Tom Wacker, senior vice president, helped move Mortenson into renewable energy and now leads the five groups focused on wind energy, solar power and transmission. He recently sat down to talk about the business.
How did Mortenson get into the wind energy and solar energy construction business?
AMortenson has always had an industrial side — wastewater, water-treatment projects, energy projects, pulp and paper mills. In 1995, as the pulp and paper business was slowing down, our guys were out looking for another market and built their first wind turbine down in Iowa. That market continued to grow and expand. Then in 2008 we started building our first solar power projects.
How many wind farms has Mortenson built and what is the largest one?
At the end of this year we’ll have finished about 107. The largest one is the Mid-America Energy wind turbines project in Iowa.
Tell me a little bit about that.
That’s 443 megawatts, and it is the single largest, single-build wind farm project in the United States, maybe even in the world. There are larger wind turbines projects in total megawatts but they were built in multiple phases.
Tell us the steps in building a wind farm.
Typically when we are the engineering, procurement and construction contractor, we will get involved when the wind farm developer has a bunch of dots on a map. We’ll work on micro-siting of the turbines with the owner and the wind consultant, and on designing the roads, the electrical collection systems, the substation and transmission lines. We do all the work, with the dozers and graders to build the roads, then pour the foundations, erect the turbines and do all the electrical work.
Do your workers move around for these wind power projects?
AIt’s a combination. We’ll move most of our management staff to a project site, then we’ll bring in some key travelers from the trades who have been with us for many years. And then we hire local in the local community. We have a lot of people out of northern Minnesota who travel with us around the country; that is where a lot of our millwrights and ironworkers came from. We peaked this year at just under 800 crafts people. If you add in some of the sub-trades, you double or triple that.
What is concentrated solar and where is Mortenson building that?
AIt basically concentrates the sun on much smaller but more efficient solar cells. We’re building a large project in Colorado that uses Amonix technology, and that will be 30 megawatts. That currently is the largest concentrating solar power facility in North America.
The cost of new wind farms has dropped significantly this year. Why is that?

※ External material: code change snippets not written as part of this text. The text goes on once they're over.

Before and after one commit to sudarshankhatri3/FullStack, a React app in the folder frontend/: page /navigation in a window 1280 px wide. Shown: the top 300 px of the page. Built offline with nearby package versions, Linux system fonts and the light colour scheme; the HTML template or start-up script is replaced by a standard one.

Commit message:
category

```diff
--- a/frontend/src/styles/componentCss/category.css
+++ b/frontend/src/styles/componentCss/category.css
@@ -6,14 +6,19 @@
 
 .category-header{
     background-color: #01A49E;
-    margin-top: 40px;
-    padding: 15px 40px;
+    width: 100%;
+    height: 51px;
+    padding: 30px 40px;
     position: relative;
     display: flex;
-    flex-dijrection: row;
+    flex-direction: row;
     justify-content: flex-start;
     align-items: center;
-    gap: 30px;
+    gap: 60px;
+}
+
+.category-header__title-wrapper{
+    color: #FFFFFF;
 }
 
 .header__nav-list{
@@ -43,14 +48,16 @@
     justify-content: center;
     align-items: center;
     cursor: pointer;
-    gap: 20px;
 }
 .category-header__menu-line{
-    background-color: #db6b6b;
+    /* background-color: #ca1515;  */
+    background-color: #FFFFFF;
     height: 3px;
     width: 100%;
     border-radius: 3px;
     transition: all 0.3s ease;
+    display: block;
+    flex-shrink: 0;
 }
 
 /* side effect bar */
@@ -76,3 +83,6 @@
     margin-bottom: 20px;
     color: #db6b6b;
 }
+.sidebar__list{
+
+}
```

The price is down for a variety of reasons. One of course is the turbine suppliers are selling their product at less cost. Part of that is because raw materials are down. Then everybody’s prices are just tighter as the cost of electricity has gone down. Everybody through the whole supply chain just tightened up their pricing.
Mortenson recently established a power transmission group. Where are those opportunities and are they related to the concerns about reliability of the power grid?

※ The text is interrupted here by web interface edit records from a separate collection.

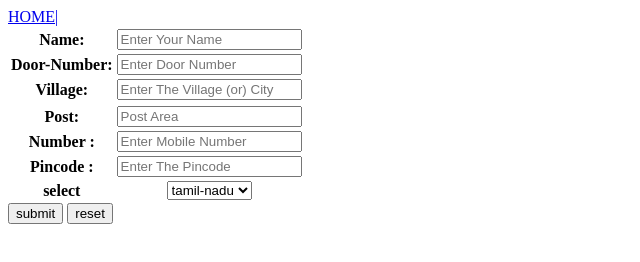
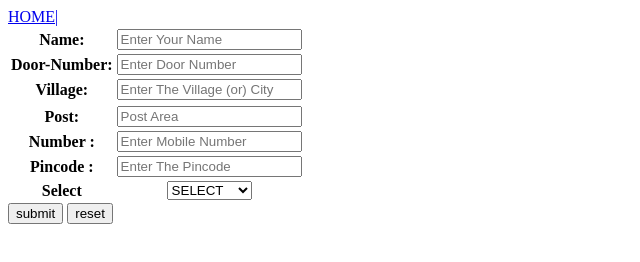
Before and after one commit to guna0223/project-2, a plain HTML site: page address.html in a window 1280 px wide. Shown: the full height of the page, 0-640 px from the left. Drawn offline with Linux system fonts and the light colour scheme.

Commit message:
added files

```diff
--- a/address.html
+++ b/address.html
@@ -56,8 +56,10 @@
 
                     <div>
                         <tr>
-                            <th><label for="state">select</label></th>
+                            <th><label for="state">Select</label></th>
                             <th><select name="" id="state">
+
+                                <option value="" selected>SELECT </option>
                                     <option value="tamil nadu">tamil-nadu</option>
                                     <option value="kerala">kerala</option>
                             </th>
```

Eventually if we don’t build more transmission, we don’t build much more wind power because there is no grid to get it onto. The projects we’re looking at today are in the West. We are bidding on a project in Utah. We are looking at work in Texas and at some projects up in Canada. Most of those projects are either moving renewables, or strengthening the grid.
Much of the construction industry was badly hurt by the financial crisis and recession. What happened in renewable energy during this period?
AI happened to be out in Washington, D.C., meeting with a bunch of the wind people and senators and representatives just days after Lehman Brothers went under in 2008. Customers were talking about projects going away. 2009 was a down year for us. 2010 started coming back, and 2011 is looking pretty good. But there was an immediate effect, a dampening in the market. 2012 looks pretty good. I don’t know if it will be as big as 2008 but it will approach it.
What is the outlook for your wind turbines business if the federal wind energy production tax credit (PTC) isn’t renewed at the end of 2012?
About 35 percent of our renewables business is in Canada, so there will be a continued market for us there. Every time there has been no PTC, there have been one or two projects built in the United States. There are a couple places where the wind regime is good enough they don’t need a PTC to make it competitive. There may be a couple of projects where the turbine vendors, in order to continue manufacturing turbines, will build a project. But I think that will be limited. Most people are going to wait.
Business: Wide range of large projects, from stadiums and office centers to wastewater treatment plants and wind farms.
Headquarters: Golden Valley
2010 revenue: $2.4 billion
David Shaffer, www.startribune.com